Search the entries for the string "days" and give the number of lines that hold it, nothing more.

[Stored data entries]

---+---

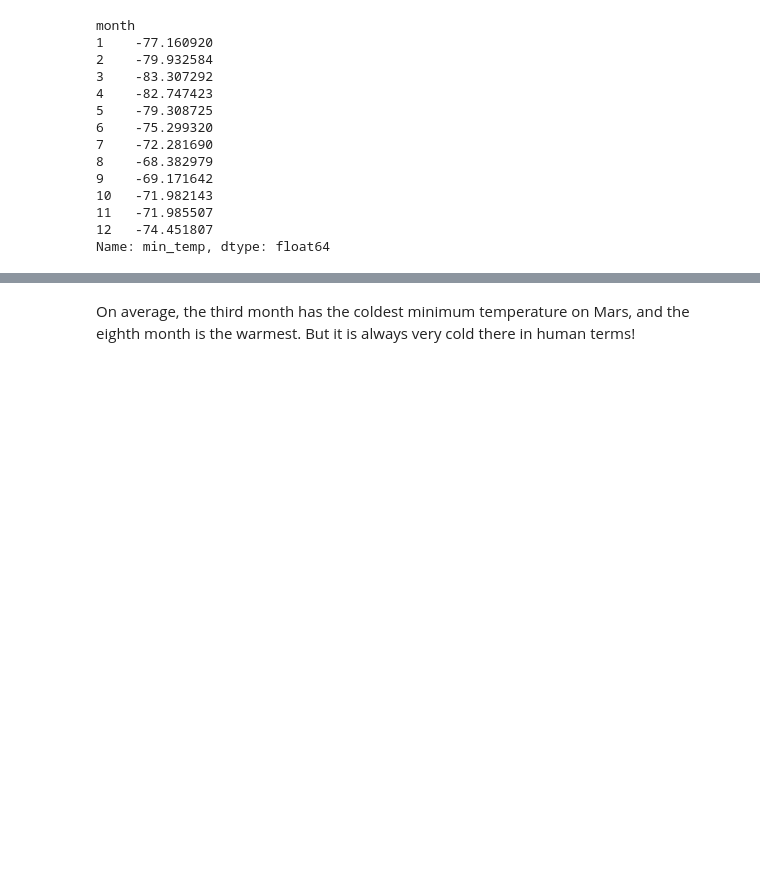
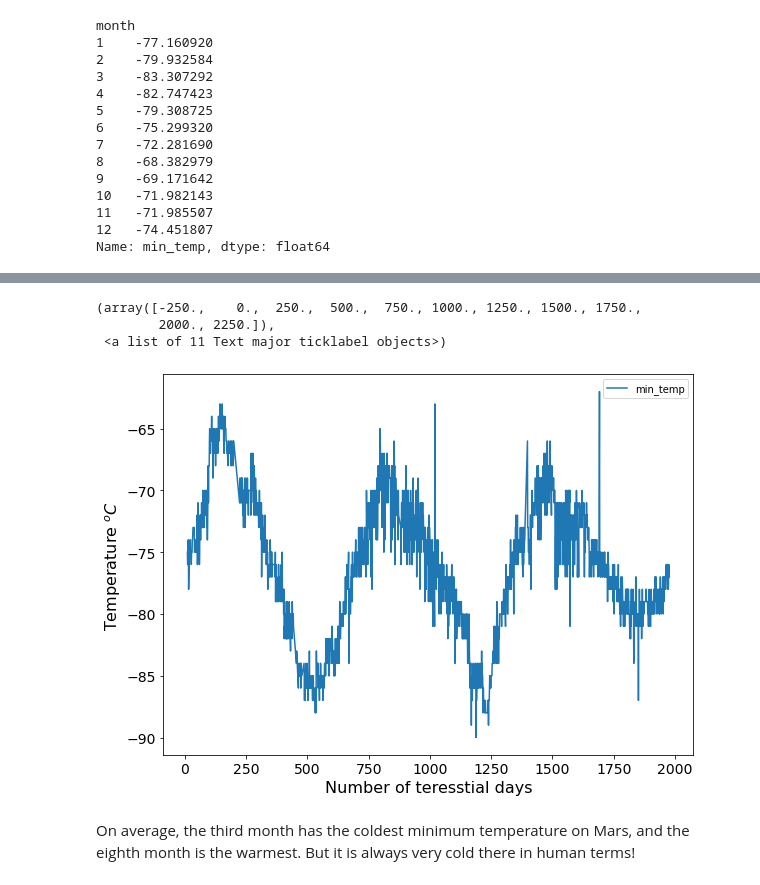
Before and after one commit to Jayplect/mars-webscraping, a Jupyter notebook: marsPlanet/part_2_mars_weather.ipynb, the cells around one changed output, grey strips where cells are left out. Saved outputs shown, nothing was run; the diff lists cells and outputs as text; code cells hidden in the pictures; blank space fills up the shorter version.

```diff
--- a/marsPlanet/part_2_mars_weather.ipynb
+++ b/marsPlanet/part_2_mars_weather.ipynb
@@ -254,3 +305,16 @@ Name: pressure, dtype: float64
+# %%
+# 5. How many terrestrial (earth) days are there in a Martian year?
+mars_weather_df[['min_temp','sol']].set_index('sol').plot(figsize = (9.5,7))
+# add plotting parameters
+plt.ylabel('Temperature ${^oC}$', size=16)
+plt.xlabel ('Number of teresstial days', size=16)
+plt.yticks(size = 14)
+plt.xticks(size = 14)
+# %% [output]
+(array([-250.,    0.,  250.,  500.,  750., 1000., 1250., 1500., 1750.,
+        2000., 2250.]),
+ <a list of 11 Text major ticklabel objects>)
+[figure, added]
 # %% [markdown]
 On average, the third month has the coldest minimum temperature on Mars, and the eighth month is the warmest. But it is always very cold there in human terms!
 # %% [markdown]
```
Also changed, not shown: parts of 17 cells of this notebook.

---+---

§ Exercise response: 2